▶ _Prompt_: Write out every entry below exactly as it appears. Pictures do not belong in the copy.

▶ _Data records_:

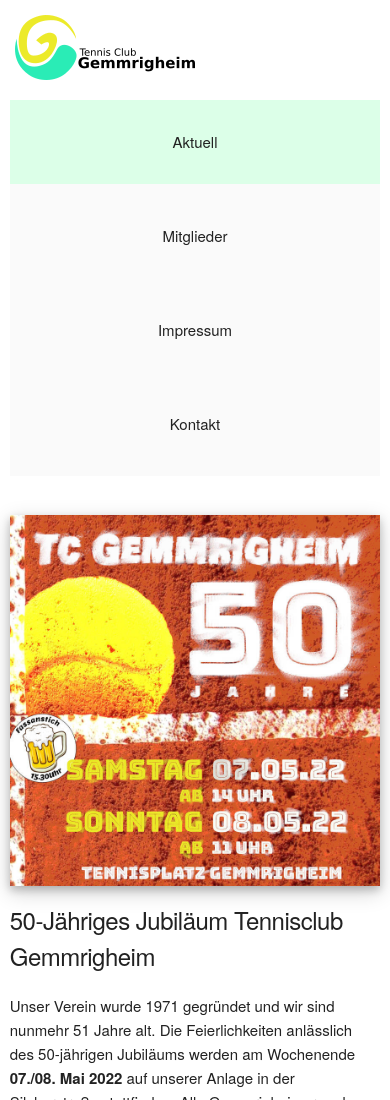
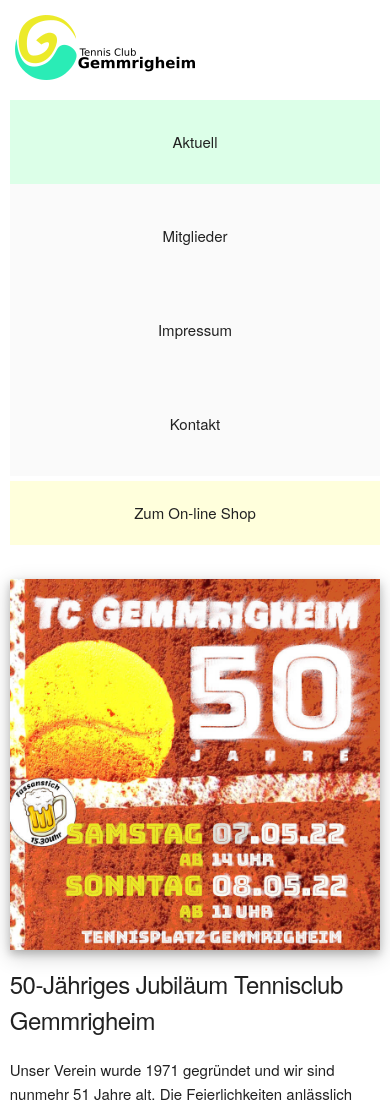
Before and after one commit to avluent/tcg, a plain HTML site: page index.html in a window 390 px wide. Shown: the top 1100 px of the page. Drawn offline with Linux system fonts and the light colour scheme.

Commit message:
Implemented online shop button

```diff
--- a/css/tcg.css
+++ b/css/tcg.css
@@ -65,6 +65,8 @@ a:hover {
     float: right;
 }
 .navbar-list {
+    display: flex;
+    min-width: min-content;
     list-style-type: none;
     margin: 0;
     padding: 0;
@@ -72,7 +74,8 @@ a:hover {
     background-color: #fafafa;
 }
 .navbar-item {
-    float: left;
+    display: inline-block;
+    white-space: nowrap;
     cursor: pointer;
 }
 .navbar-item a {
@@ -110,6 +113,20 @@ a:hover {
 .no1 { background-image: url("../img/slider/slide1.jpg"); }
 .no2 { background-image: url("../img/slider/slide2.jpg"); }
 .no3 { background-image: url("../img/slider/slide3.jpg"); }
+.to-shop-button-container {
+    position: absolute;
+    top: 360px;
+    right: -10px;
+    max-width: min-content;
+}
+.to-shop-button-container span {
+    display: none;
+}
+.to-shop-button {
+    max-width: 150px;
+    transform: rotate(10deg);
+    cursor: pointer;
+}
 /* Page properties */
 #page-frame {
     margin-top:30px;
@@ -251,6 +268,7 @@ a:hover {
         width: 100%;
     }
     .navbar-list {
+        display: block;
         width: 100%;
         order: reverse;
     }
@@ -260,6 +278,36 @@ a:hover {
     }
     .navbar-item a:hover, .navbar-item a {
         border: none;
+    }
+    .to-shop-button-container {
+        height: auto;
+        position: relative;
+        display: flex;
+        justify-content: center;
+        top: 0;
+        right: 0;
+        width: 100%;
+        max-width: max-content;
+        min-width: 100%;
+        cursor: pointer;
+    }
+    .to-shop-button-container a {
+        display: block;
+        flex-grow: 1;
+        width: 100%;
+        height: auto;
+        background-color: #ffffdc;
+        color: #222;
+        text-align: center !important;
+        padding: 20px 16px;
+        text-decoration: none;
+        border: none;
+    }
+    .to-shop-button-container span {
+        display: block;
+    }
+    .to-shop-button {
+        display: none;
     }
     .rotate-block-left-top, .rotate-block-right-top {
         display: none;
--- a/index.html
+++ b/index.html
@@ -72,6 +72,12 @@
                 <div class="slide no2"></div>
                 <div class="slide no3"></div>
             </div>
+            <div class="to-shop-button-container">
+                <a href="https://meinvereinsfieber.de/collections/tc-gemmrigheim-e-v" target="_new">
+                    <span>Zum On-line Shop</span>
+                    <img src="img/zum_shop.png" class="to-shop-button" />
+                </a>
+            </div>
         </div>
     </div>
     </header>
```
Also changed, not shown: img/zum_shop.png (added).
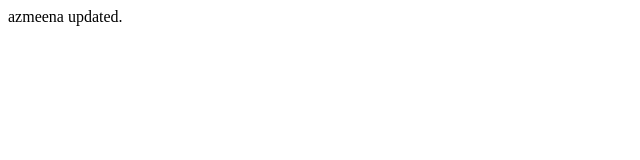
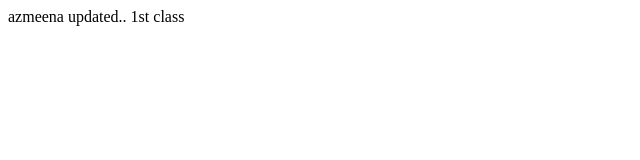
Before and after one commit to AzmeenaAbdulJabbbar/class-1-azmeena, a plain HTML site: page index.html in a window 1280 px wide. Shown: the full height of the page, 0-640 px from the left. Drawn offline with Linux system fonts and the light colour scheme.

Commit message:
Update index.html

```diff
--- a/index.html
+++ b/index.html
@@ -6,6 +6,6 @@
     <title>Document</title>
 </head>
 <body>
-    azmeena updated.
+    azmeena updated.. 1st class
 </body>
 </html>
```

▶ _Result_:
Before and after one commit to avluent/tcg, a plain HTML site: page index.html in a window 390 px wide. Shown: the top 1100 px of the page. Drawn offline with Linux system fonts and the light colour scheme.

Commit message:
Implemented online shop button

```diff
--- a/css/tcg.css
+++ b/css/tcg.css
@@ -65,6 +65,8 @@ a:hover {
     float: right;
 }
 .navbar-list {
+    display: flex;
+    min-width: min-content;
     list-style-type: none;
     margin: 0;
     padding: 0;
@@ -72,7 +74,8 @@ a:hover {
     background-color: #fafafa;
 }
 .navbar-item {
-    float: left;
+    display: inline-block;
+    white-space: nowrap;
     cursor: pointer;
 }
 .navbar-item a {
@@ -110,6 +113,20 @@ a:hover {
 .no1 { background-image: url("../img/slider/slide1.jpg"); }
 .no2 { background-image: url("../img/slider/slide2.jpg"); }
 .no3 { background-image: url("../img/slider/slide3.jpg"); }
+.to-shop-button-container {
+    position: absolute;
+    top: 360px;
+    right: -10px;
+    max-width: min-content;
+}
+.to-shop-button-container span {
+    display: none;
+}
+.to-shop-button {
+    max-width: 150px;
+    transform: rotate(10deg);
+    cursor: pointer;
+}
 /* Page properties */
 #page-frame {
     margin-top:30px;
@@ -251,6 +268,7 @@ a:hover {
         width: 100%;
     }
     .navbar-list {
+        display: block;
         width: 100%;
         order: reverse;
     }
@@ -260,6 +278,36 @@ a:hover {
     }
     .navbar-item a:hover, .navbar-item a {
         border: none;
+    }
+    .to-shop-button-container {
+        height: auto;
+        position: relative;
+        display: flex;
+        justify-content: center;
+        top: 0;
+        right: 0;
+        width: 100%;
+        max-width: max-content;
+        min-width: 100%;
+        cursor: pointer;
+    }
+    .to-shop-button-container a {
+        display: block;
+        flex-grow: 1;
+        width: 100%;
+        height: auto;
+        background-color: #ffffdc;
+        color: #222;
+        text-align: center !important;
+        padding: 20px 16px;
+        text-decoration: none;
+        border: none;
+    }
+    .to-shop-button-container span {
+        display: block;
+    }
+    .to-shop-button {
+        display: none;
     }
     .rotate-block-left-top, .rotate-block-right-top {
         display: none;
--- a/index.html
+++ b/index.html
@@ -72,6 +72,12 @@
                 <div class="slide no2"></div>
                 <div class="slide no3"></div>
             </div>
+            <div class="to-shop-button-container">
+                <a href="https://meinvereinsfieber.de/collections/tc-gemmrigheim-e-v" target="_new">
+                    <span>Zum On-line Shop</span>
+                    <img src="img/zum_shop.png" class="to-shop-button" />
+                </a>
+            </div>
         </div>
     </div>
     </header>
```
Also changed, not shown: img/zum_shop.png (added).
Before and after one commit to AzmeenaAbdulJabbbar/class-1-azmeena, a plain HTML site: page index.html in a window 1280 px wide. Shown: the full height of the page, 0-640 px from the left. Drawn offline with Linux system fonts and the light colour scheme.

Commit message:
Update index.html

```diff
--- a/index.html
+++ b/index.html
@@ -6,6 +6,6 @@
     <title>Document</title>
 </head>
 <body>
-    azmeena updated.
+    azmeena updated.. 1st class
 </body>
 </html>
```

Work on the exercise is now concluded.